Australian Opal

Opal Introduction and Formation

Precious Opal is a gemstone. The word opal comes from the Greek word “Opallos” meaning to change colour. It is the only gemstone known that has the unique natural ability to diffract light.

Opal is estimated to have begun formation during the Cretaceous period (65-140 millions years ago). Central Australia was an inland sea in millions of years ago. As weather conditions changed and the sea gradually disappeared, the sand sediments released large quantities of soluble silica, creating a gel. This gel seeped into cracks and crevasse in the ground and gradually hardened to form opal.

Opal is composed of silica spheres that are packed together. In precious opal, the arrangement of spheres is an orderly three-dimensional grid. Light passing through the transparent spheres is scattered by the array of voids. White light is diffracted and split into its various colours at different angles.




Different Types of Opal

Black Opal

Black opal is the rarest and most valuable type of natural opal found in the world. Black opal is only mined in Australia, mainly from the Lightning Ridge area of northern NSW. Black opal gets its name from its dark body. However, it contains brilliant flashes of red, blue, green and orange.

Boulder Opal
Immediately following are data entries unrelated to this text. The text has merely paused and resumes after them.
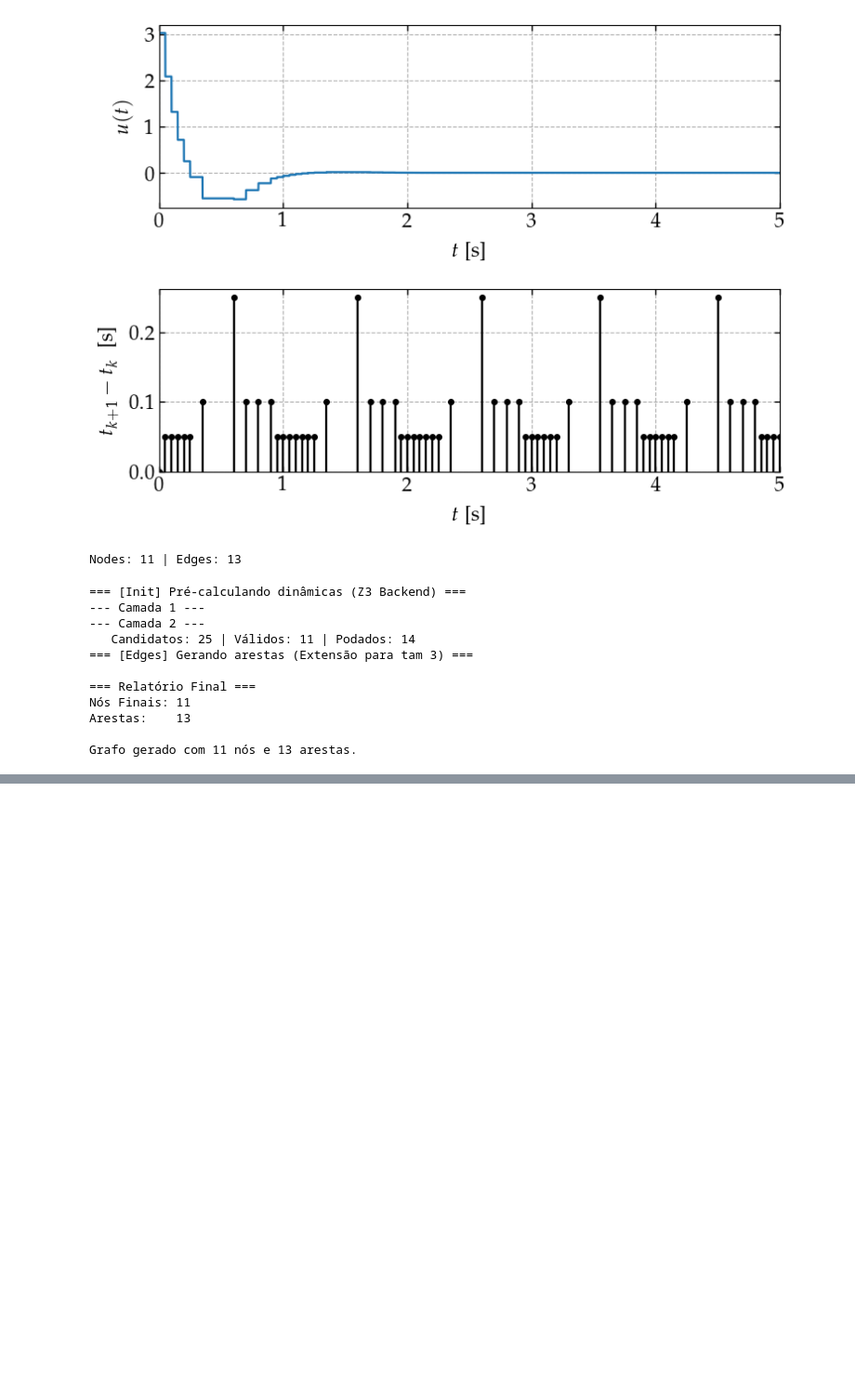
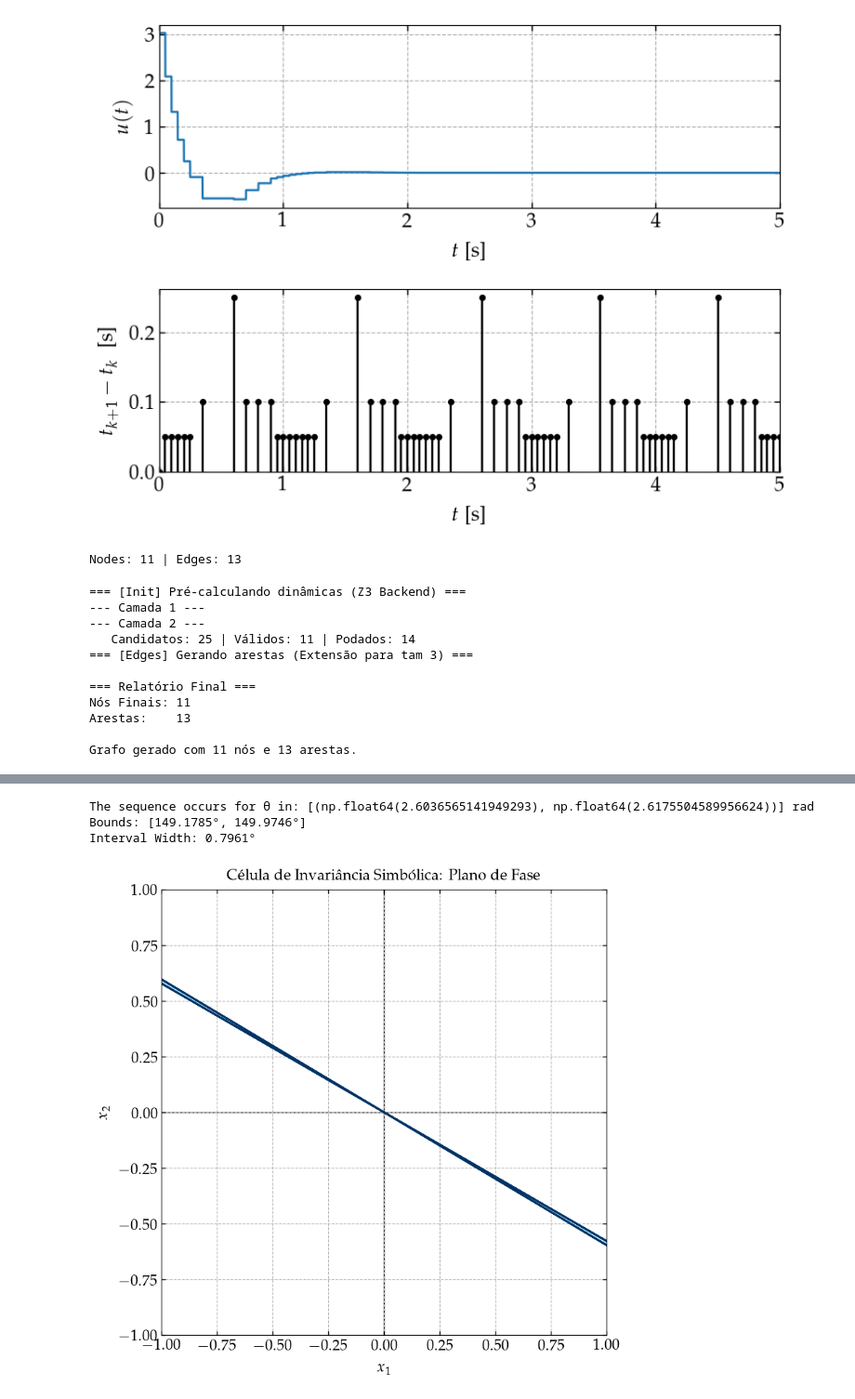
Before and after one commit to andel-vitorio/event-based-control, a Jupyter notebook: PETC for LIT Systems/06 - Order and Caos Analysis - SETM - Single Matrix v2.ipynb, the cells around one changed output, grey strips where cells are left out. Shown at 93% size. Saved outputs shown, nothing was run; the diff lists cells and outputs as text; code cells hidden in the pictures; blank space fills up the shorter version.

Commit message:
feat: add sequence region simulation

```diff
--- a/PETC for LIT Systems/06 - Order and Caos Analysis - SETM - Single Matrix v2.ipynb
+++ b/PETC for LIT Systems/06 - Order and Caos Analysis - SETM - Single Matrix v2.ipynb
@@ -564 +396,81 @@ Obtido (k): [2. 1. 1. 1. 1. 1. 1. 2.]
 Resultado: ✅ Sucesso Absoluto
+# %%
+# --- Angular Region Analysis ---
+analyzer = SequenceRegionAnalyzer(reconstructor)
+target_sequence = (4, 3, 2, 2, 2, 2, 1, 1)
+region_bounds = analyzer.find_region(target_sequence)
+
+if region_bounds:
+  print(f"The sequence occurs for θ in: {region_bounds} rad")
+
+  # Conversion and interval width calculation
+  for start_rad, end_rad in region_bounds:
+    start_deg = np.degrees(start_rad)
+    end_deg = np.degrees(end_rad)
+    width_deg = end_deg - start_deg
+
+    print(f"Bounds: [{start_deg:.4f}°, {end_deg:.4f}°]")
+    print(f"Interval Width: {width_deg:.4f}°")
+else:
+  print("Impossible sequence (empty region).")
+# %% [output]
+The sequence occurs for θ in: [(np.float64(2.6036565141949293), np.float64(2.6175504589956624))] rad
+Bounds: [149.1785°, 149.9746°]
+Interval Width: 0.7961°
+# %%
+%matplotlib inline
+
+import numpy as np
+import matplotlib.pyplot as plt
+
+radius = 2.0
+
+x_border = []
+y_border = []
+
+for start, end in region_bounds:
+  for offset in [0, np.pi]:
+    for ang in [start + offset, end + offset]:
+      x_border.extend([0, radius * np.cos(ang), 0])
+      y_border.extend([0, radius * np.sin(ang), 0])
+
+x_border = np.array(x_border)
+y_border = np.array(y_border)
+
+mosaic = [['x']]
+fig, axs = plt.subplot_mosaic(mosaic, figsize=(8, 8))
+ax = axs['x']
+
+gph.plot(
+    ax,
+    x_data=x_border,
+    y_data=y_border,
+    xlabel='$x_1$',
+    ylabel='$x_2$',
+    title='Célula de Invariância Simbólica: Plano de Fase',
+    cfg={**cfg, 'style': {'color': '#003366', 'linewidth': 2.0}},
+    x_pad=(0, 0),
+    y_pad=(0, 0)
+)
+
+ax.set_xlim(-1.0, 1.0)
+ax.set_ylim(-1.0, 1.0)
+
+ax.axhline(0, color='black', lw=1, zorder=1)
+ax.axvline(0, color='black', lw=1, zorder=1)
+
+for start, end in region_bounds:
+  for offset in [0, np.pi]:
+    s, e = start + offset, end + offset
+    t_arc = np.linspace(s, e, 50)
+
+    x_arc = np.concatenate([[0], radius * np.cos(t_arc), [0]])
+    y_arc = np.concatenate([[0], radius * np.sin(t_arc), [0]])
+
+    ax.fill(x_arc, y_arc, color='#00BFFF',
+            alpha=0.3, edgecolor='none', zorder=0)
+
+ax.set_aspect('equal', adjustable='box')
+plt.tight_layout(pad=1.5)
+# %% [output]
+[figure, added]
```
Also changed, not shown: parts of 4 cells of this notebook, 1 other file.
Boulder opal is similar to black opal with its appearance and display of brilliant colours. The only difference between the two is that boulder opal occurs within the ironstone and sandstone boulders common to Quilpie and Winton in central Queensland where it is found. This boulder is often included as a base in boulder opal jewellery settings together with the opal gemstone face.

Light Opal
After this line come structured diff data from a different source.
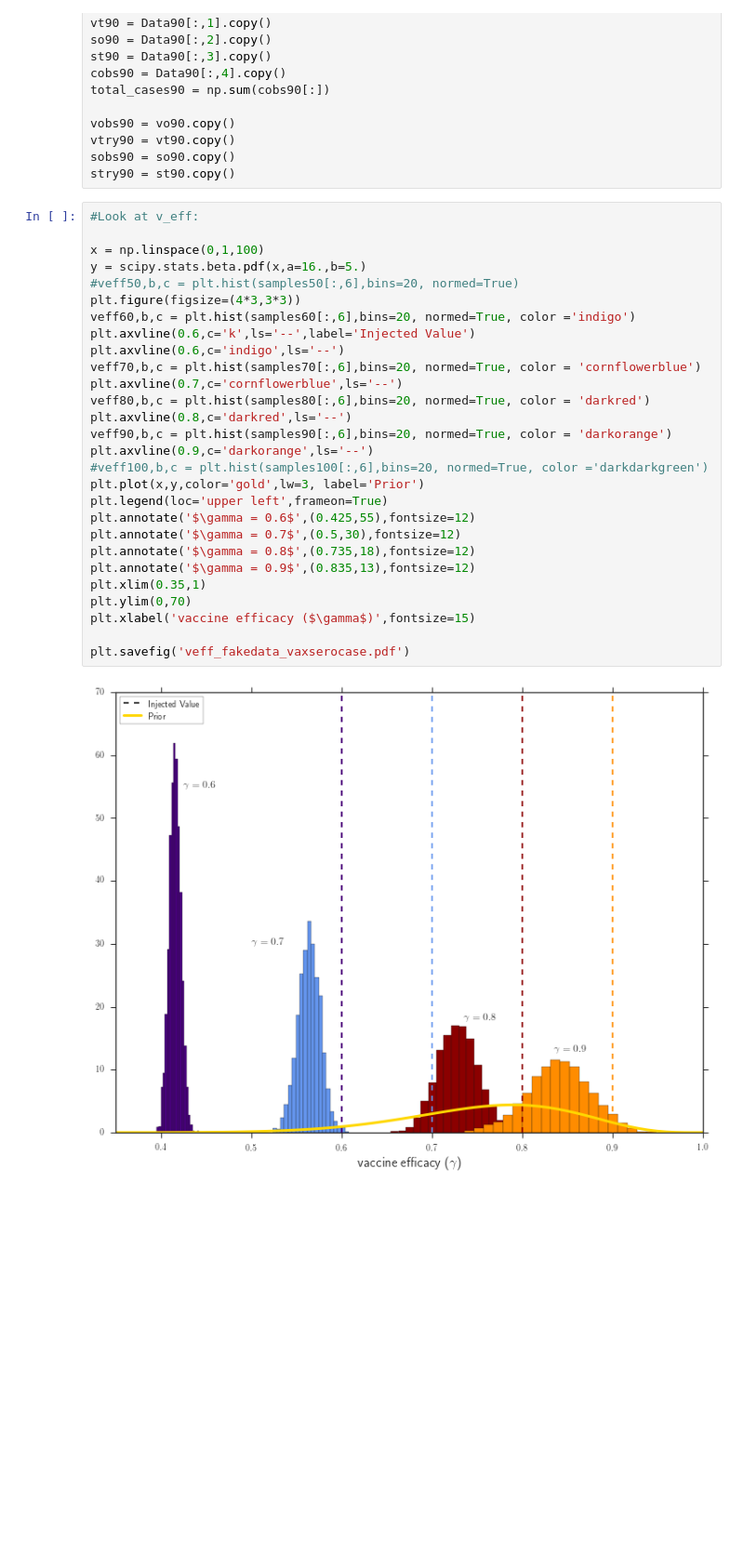
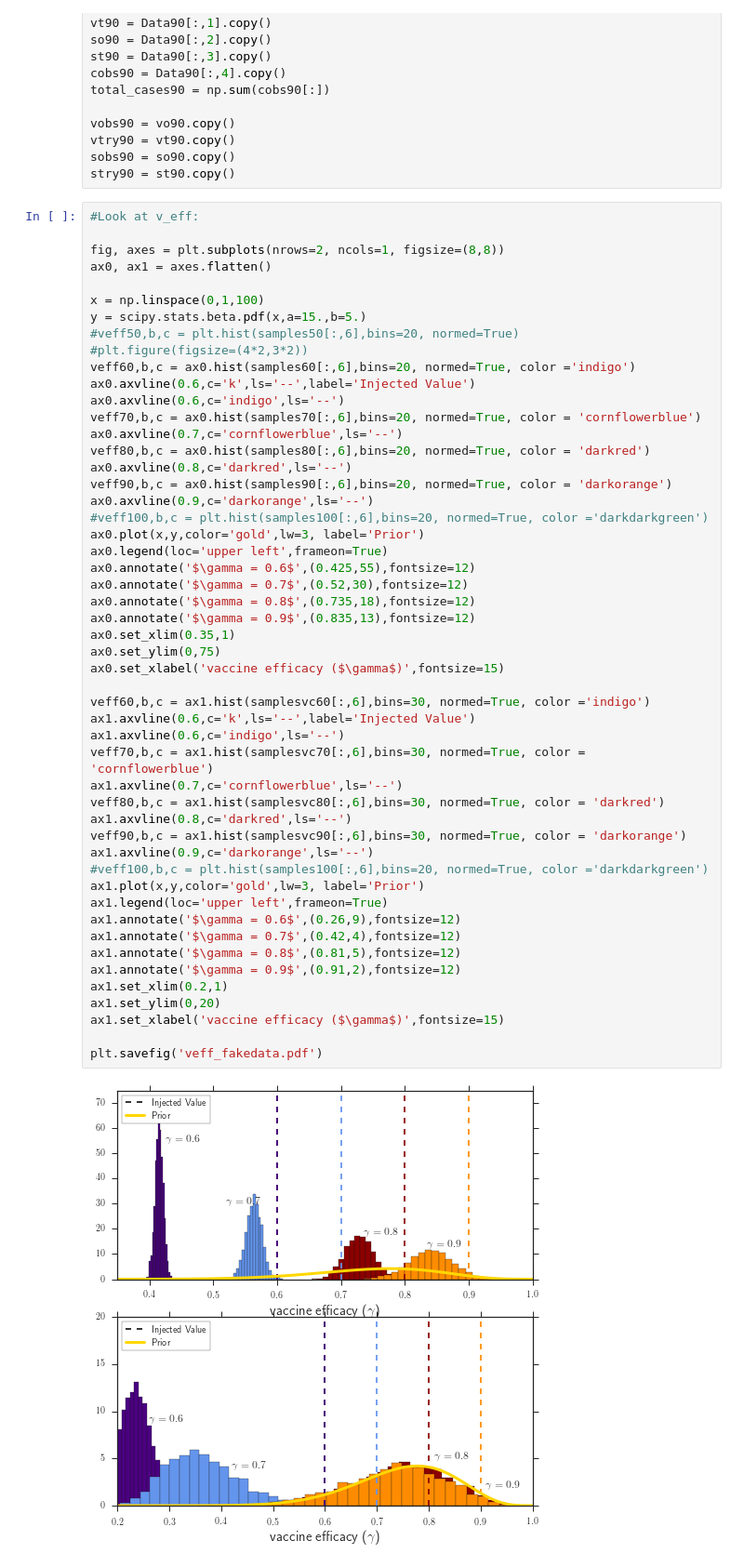
Before and after one commit to lmaesampson/CompetingRates, a Jupyter notebook: Code/Figures.ipynb, the cells around one changed output. Shown at 93% size. Saved outputs shown, nothing was run; the diff lists cells and outputs as text; blank space fills up the shorter version.

Commit message:
updated paper, added figures

```diff
--- a/Code/Figures.ipynb
+++ b/Code/Figures.ipynb
@@ -122,33 +168,56 @@ stry90 = st90.copy()
 # %%
 #Look at v_eff:
 
+fig, axes = plt.subplots(nrows=2, ncols=1, figsize=(8,8))
+ax0, ax1 = axes.flatten()
+
 x = np.linspace(0,1,100)
-y = scipy.stats.beta.pdf(x,a=16.,b=5.)
+y = scipy.stats.beta.pdf(x,a=15.,b=5.)
 #veff50,b,c = plt.hist(samples50[:,6],bins=20, normed=True)
-plt.figure(figsize=(4*3,3*3))
-veff60,b,c = plt.hist(samples60[:,6],bins=20, normed=True, color ='indigo')
-plt.axvline(0.6,c='k',ls='--',label='Injected Value')
-plt.axvline(0.6,c='indigo',ls='--')
-veff70,b,c = plt.hist(samples70[:,6],bins=20, normed=True, color = 'cornflowerblue')
-plt.axvline(0.7,c='cornflowerblue',ls='--')
-veff80,b,c = plt.hist(samples80[:,6],bins=20, normed=True, color = 'darkred')
-plt.axvline(0.8,c='darkred',ls='--')
-veff90,b,c = plt.hist(samples90[:,6],bins=20, normed=True, color = 'darkorange')
-plt.axvline(0.9,c='darkorange',ls='--')
+#plt.figure(figsize=(4*2,3*2))
+veff60,b,c = ax0.hist(samples60[:,6],bins=20, normed=True, color ='indigo')
+ax0.axvline(0.6,c='k',ls='--',label='Injected Value')
+ax0.axvline(0.6,c='indigo',ls='--')
+veff70,b,c = ax0.hist(samples70[:,6],bins=20, normed=True, color = 'cornflowerblue')
+ax0.axvline(0.7,c='cornflowerblue',ls='--')
+veff80,b,c = ax0.hist(samples80[:,6],bins=20, normed=True, color = 'darkred')
+ax0.axvline(0.8,c='darkred',ls='--')
+veff90,b,c = ax0.hist(samples90[:,6],bins=20, normed=True, color = 'darkorange')
+ax0.axvline(0.9,c='darkorange',ls='--')
 #veff100,b,c = plt.hist(samples100[:,6],bins=20, normed=True, color ='darkdarkgreen')
-plt.plot(x,y,color='gold',lw=3, label='Prior')
-plt.legend(loc='upper left',frameon=True)
-plt.annotate('$\gamma = 0.6$',(0.425,55),fontsize=12)
-plt.annotate('$\gamma = 0.7$',(0.5,30),fontsize=12)
-plt.annotate('$\gamma = 0.8$',(0.735,18),fontsize=12)
-plt.annotate('$\gamma = 0.9$',(0.835,13),fontsize=12)
-plt.xlim(0.35,1)
-plt.ylim(0,70)
-plt.xlabel('vaccine efficacy ($\gamma$)',fontsize=15)
+ax0.plot(x,y,color='gold',lw=3, label='Prior')
+ax0.legend(loc='upper left',frameon=True)
+ax0.annotate('$\gamma = 0.6$',(0.425,55),fontsize=12)
+ax0.annotate('$\gamma = 0.7$',(0.52,30),fontsize=12)
+ax0.annotate('$\gamma = 0.8$',(0.735,18),fontsize=12)
+ax0.annotate('$\gamma = 0.9$',(0.835,13),fontsize=12)
+ax0.set_xlim(0.35,1)
+ax0.set_ylim(0,75)
+ax0.set_xlabel('vaccine efficacy ($\gamma$)',fontsize=15)
 
-plt.savefig('veff_fakedata_vaxserocase.pdf')
+veff60,b,c = ax1.hist(samplesvc60[:,6],bins=30, normed=True, color ='indigo')
+ax1.axvline(0.6,c='k',ls='--',label='Injected Value')
+ax1.axvline(0.6,c='indigo',ls='--')
+veff70,b,c = ax1.hist(samplesvc70[:,6],bins=30, normed=True, color = 'cornflowerblue')
+ax1.axvline(0.7,c='cornflowerblue',ls='--')
+veff80,b,c = ax1.hist(samplesvc80[:,6],bins=30, normed=True, color = 'darkred')
+ax1.axvline(0.8,c='darkred',ls='--')
+veff90,b,c = ax1.hist(samplesvc90[:,6],bins=30, normed=True, color = 'darkorange')
+ax1.axvline(0.9,c='darkorange',ls='--')
+#veff100,b,c = plt.hist(samples100[:,6],bins=20, normed=True, color ='darkdarkgreen')
+ax1.plot(x,y,color='gold',lw=3, label='Prior')
+ax1.legend(loc='upper left',frameon=True)
+ax1.annotate('$\gamma = 0.6$',(0.26,9),fontsize=12)
+ax1.annotate('$\gamma = 0.7$',(0.42,4),fontsize=12)
+ax1.annotate('$\gamma = 0.8$',(0.81,5),fontsize=12)
+ax1.annotate('$\gamma = 0.9$',(0.91,2),fontsize=12)
+ax1.set_xlim(0.2,1)
+ax1.set_ylim(0,20)
+ax1.set_xlabel('vaccine efficacy ($\gamma$)',fontsize=15)
+
+plt.savefig('veff_fakedata.pdf')
 # %% [output]
-[figure, old version]
+[figure, new version]
 # %%
 #Look at vh and foi:
 foiinj = np.genfromtxt('../Simulations/foi_injected.csv',delimiter=',') #injected foi
```
Also changed, not shown: parts of 3 cells of this notebook, 7 other files.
This solid opal gemstone primarily emerges from the famous mining area of Coober Pedy in South Australia. Similar to black and boulder opal, light opal features brilliant internal colours but rather than a dark body this gemstone has a milky or “light” appearance.

Doublet Opal
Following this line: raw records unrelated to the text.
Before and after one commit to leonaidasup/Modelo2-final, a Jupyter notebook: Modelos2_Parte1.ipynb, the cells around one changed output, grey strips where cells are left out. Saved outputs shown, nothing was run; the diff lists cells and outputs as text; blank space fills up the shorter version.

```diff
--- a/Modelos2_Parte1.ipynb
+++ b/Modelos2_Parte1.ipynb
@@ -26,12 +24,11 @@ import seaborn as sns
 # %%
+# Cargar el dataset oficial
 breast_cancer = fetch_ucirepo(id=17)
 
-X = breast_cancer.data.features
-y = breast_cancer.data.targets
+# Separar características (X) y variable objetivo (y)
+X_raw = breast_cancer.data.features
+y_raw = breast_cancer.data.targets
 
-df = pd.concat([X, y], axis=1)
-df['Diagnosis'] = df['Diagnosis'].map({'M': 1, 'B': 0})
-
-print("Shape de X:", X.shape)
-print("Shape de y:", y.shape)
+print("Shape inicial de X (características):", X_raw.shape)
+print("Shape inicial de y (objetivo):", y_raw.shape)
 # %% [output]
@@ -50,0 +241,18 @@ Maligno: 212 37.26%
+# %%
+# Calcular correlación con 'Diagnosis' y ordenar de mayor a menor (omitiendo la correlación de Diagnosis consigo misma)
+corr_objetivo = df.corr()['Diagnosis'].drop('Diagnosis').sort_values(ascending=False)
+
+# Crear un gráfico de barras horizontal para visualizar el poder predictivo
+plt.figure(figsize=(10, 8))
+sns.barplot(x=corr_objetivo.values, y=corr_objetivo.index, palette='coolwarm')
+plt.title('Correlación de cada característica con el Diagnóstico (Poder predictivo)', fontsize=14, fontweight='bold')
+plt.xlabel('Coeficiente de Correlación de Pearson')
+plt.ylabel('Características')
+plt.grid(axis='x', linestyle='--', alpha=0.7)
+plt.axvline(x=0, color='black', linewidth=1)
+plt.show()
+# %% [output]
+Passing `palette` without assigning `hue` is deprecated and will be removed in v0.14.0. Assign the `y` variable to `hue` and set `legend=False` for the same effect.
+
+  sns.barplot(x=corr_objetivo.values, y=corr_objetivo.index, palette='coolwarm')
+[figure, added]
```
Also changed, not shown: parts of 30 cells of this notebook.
Light opal sometimes forms in a fragile thin layer but with brilliant colours. This type of natural opal can be strengthened with a supporting base of a dark material such as ironstone to create a gemstone suitable for fine jewellery. The resulting doublet opal is often quit large, shows spectacular colour but is less expensive than weightier solid varieties.

Triplet Opal

An extension of doublet opals is the triplet opal. This type of opal features a layer of natural opal covered by a transparent crystal dome. This technique of supporting and protecting the precious stone from above and below, permits the use of thin, delicate pieces of natural opal. Accordingly, these often brilliantly-coloured triplet opals feature in entry-level opal jewellery and make excellent gifts.

Opal Care

Precious opals usually contain 6-10%water. The water content of opal is easily lost if the stone is heated, causing it to crack or craze and to lost colour and/or clarity. Opal can absorb fluids, and should not be brought in contact with detergent or oils.

Doublets or Triplets are not recommended to be immersed in water. There is a special bonding cement hold the opal slice in place. Although this cement is designed to make the Doublets or Triplets waterproof, care should be taken. Please remove your opal jewellery before entering a shower, especially in hot water.

Violent impact with hard surfaces will cause defects on your opal jewellery. It is recommended to store opal jewellery separately from other jewellery. Always use a soft cloth to clean and polish your opal jewellery and do not expose it to high temperature environment.